Seattle biotechnology startup Blaze Bioscience has raised $8.5 million to continue developing technologies that are designed to help surgeons more easily identify cancer cells in the body. Total funding in the company, with operations in the South Lake Union area of Seattle, now stands at $9.8 million. Blaze said that the money came from individual investors, including doctors and biotech execs.
That’s a fairly large series A deal for individual investors, but with capital sources drying up in the region (including the demise of biotech investor OVP Venture Partners) there aren’t as many institutional sources for life sciences companies as there used to be. The $8.5 million round also has come in via two tranches, and we reported on the $5 million portion of it last summer.
Blaze dubs its technology “Tumor Paint” in part because it is designed to help surgeons get real-time, high resolution visualizations of cancer cells, making it easier for them to remove the cells. The product candidate uses a targeting peptide and a fluorescent beacon to illuminate the cancer cells — allowing doctors to differentiate between healthy cells and cancerous cells.
“We have a dedicated group of investors who share our vision of bringing light into tumor cells so that surgeons can see them in real time,” said co-founder Jim Olson.
Olson is a pediatric neuro-oncologist at Seattle Children’s Hospital, a member of the Fred Hutchinson Cancer Research Center and a Professor at the University of Washington’s School of Medicine. The company also recently hired Dennis Miller, the former Senior Vice President of Research and Preclinical Development at ZymoGenetics, and Claudia Jochheim, a former executive at Seattle Genetics.
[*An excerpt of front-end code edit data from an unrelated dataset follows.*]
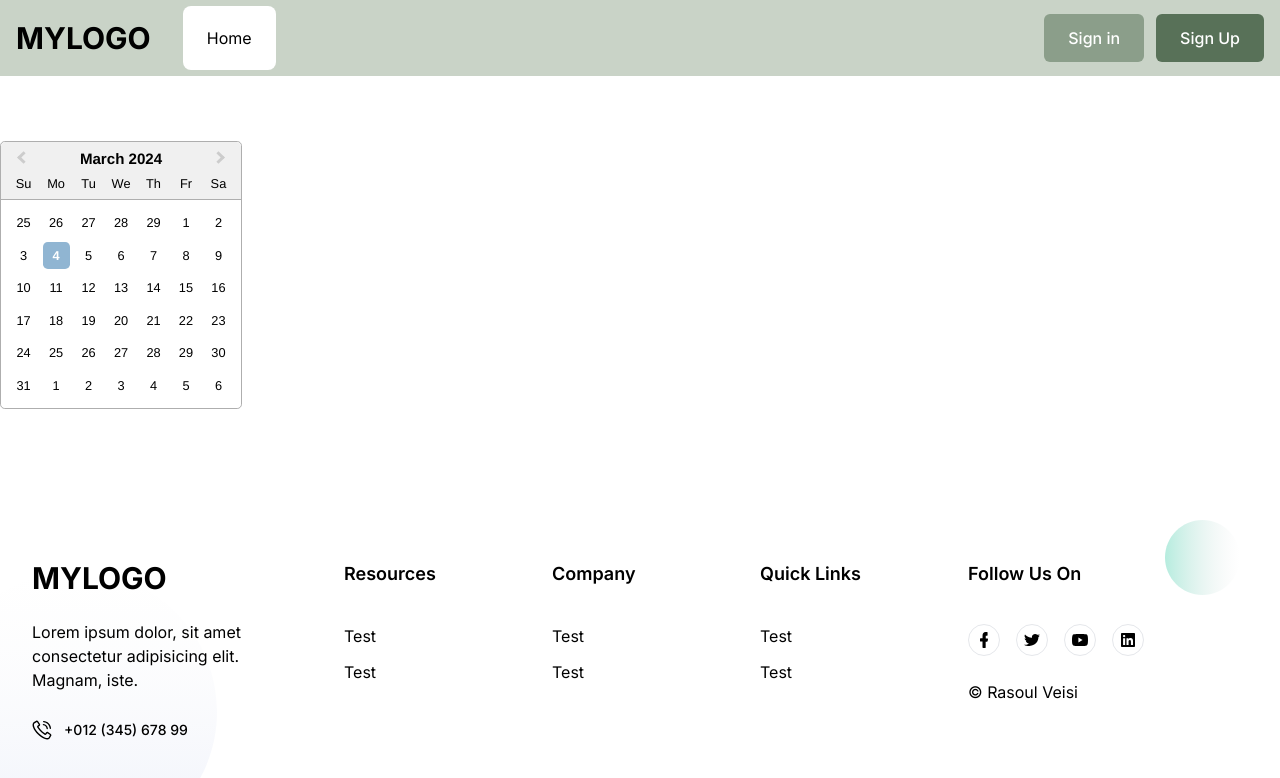
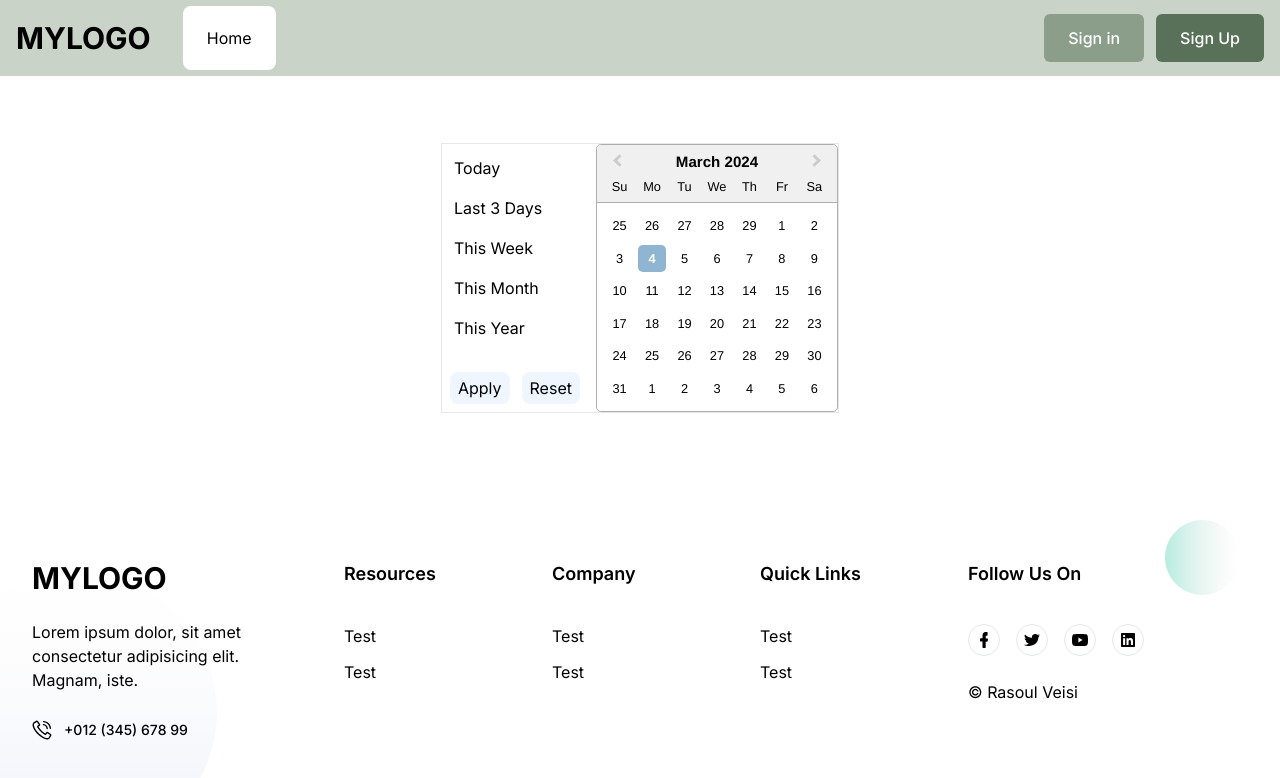
Before and after one commit to rasoulveisi/datepicker, a Next.js app: page / in a window 1280 px wide. Shown: the top 778 px of the page. Built offline with nearby package versions, Linux system fonts and the light colour scheme.

Commit message:
handle datepicker quick actions

```diff
--- a/package.json
+++ b/package.json
@@ -14,6 +14,7 @@
     "react": "^18",
     "react-datepicker": "^6.2.0",
     "react-dom": "^18",
+    "sass": "^1.71.1",
     "tailwind-merge": "^2.2.1"
   },
   "devDependencies": {
--- a/src/app/page.tsx
+++ b/src/app/page.tsx
@@ -2,7 +2,7 @@ import { Datepicker } from "@/components/datepicker/Datepicker";
 
 export default function Home() {
   return (
-    <section>
+    <section className="container mx-auto flex justify-center">
       <Datepicker />
     </section>
   );
--- a/src/components/datepicker/Datepicker.tsx
+++ b/src/components/datepicker/Datepicker.tsx
@@ -1,9 +1,9 @@
 "use client"
 import DatePicker from "react-datepicker";
 import 'react-datepicker/dist/react-datepicker.css';
-
 import { useState } from "react";
 
+type datepickerQuickActions = "today" | "last3Days" | "thisWeek" | "thisMonth" | "thisYear";
 
 export function Datepicker() {
     const [startDate, setStartDate] = useState(new Date());
@@ -14,7 +14,58 @@ export function Datepicker() {
         setEndDate(end);
     };
 
+    const handleQuickAction = (action: datepickerQuickActions) => {
+        const today = new Date();
+
+        switch (action) {
+            case "today":
+                setStartDate(today);
+                setEndDate(today);
+                break;
+            case "last3Days":
+                setStartDate(new Date(today.getTime() - (3 * 24 * 60 * 60 * 1000)));
+                setEndDate(today);
+                break;
+            case "thisWeek":
+                const startOfWeek = getStartOfWeek(today);
+                setStartDate(startOfWeek);
+                setEndDate(today);
+                break;
+            case "thisMonth":
+                setStartDate(new Date(today.getFullYear(), today.getMonth(), 1));
+                setEndDate(today);
+                break;
+            case "thisYear":
+                setStartDate(new Date(today.getFullYear(), 0, 1));
+                setEndDate(today);
+                break;
+            default:
+                break;
+        }
+    };
+
+    function getStartOfWeek(date: Date) {
+        const day = date.getDay();
+        const diff = date.getDate() - day + (day === 0 ? -6 : 0); // adjust for Sunday
+        return new Date(date.setDate(diff));
+    }
+
+
     return (
+        <div className="flex border gap-x-2">
+            <div className="flex flex-col justify-between p-2">
+                <ul className="space-y-2">
+                    <li className="hover:bg-slate-50 p-1"><button onClick={() => handleQuickAction('today')}>Today</button></li>
+                    <li className="hover:bg-slate-50 p-1"><button onClick={() => handleQuickAction('last3Days')}>Last 3 Days</button></li>
+                    <li className="hover:bg-slate-50 p-1"><button onClick={() => handleQuickAction('thisWeek')}>This Week</button></li>
+                    <li className="hover:bg-slate-50 p-1"><button onClick={() => handleQuickAction('thisMonth')}>This Month</button></li>
+                    <li className="hover:bg-slate-50 p-1"><button onClick={() => handleQuickAction('thisYear')}>This Year</button></li>
+                </ul>
+                <div className="flex gap-3">
+                    <button className="bg-blue-50 rounded-lg px-2 py-1">Apply</button>
+                    <button className="bg-blue-50 rounded-lg px-2 py-1">Reset</button>
+                </div>
+            </div>
             <DatePicker
                 selected={startDate}
                 onChange={onChange}
@@ -22,5 +73,13 @@ export function Datepicker() {
                 endDate={endDate}
                 selectsRange
                 inline
-        />)
+            />
+        </div>
+    )
 }
+
+// TODO: implement 5 quick action for today, last three days, this week, this month, this year
+// TODO: implement datepicker button and show toggler - use click outside listener
+// TODO: implement query generator service which generate query params for browser and api request
+// TODO: apply button will send start and end date to the parent component
+// TODO: reset button will be reset the date to the default start and end date which is received form component input
```
Also changed, not shown: 1 other file (tests, documents, lock files or other folders). Lines whose indentation alone changed are shown as unchanged.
The company is led by CEO Heather Franklin, a former executive at ZymoGenetics.
Blaze is currently entering Phase 1 clinical trials to explore the safety of the product in cancer patients with multiple types of tumors.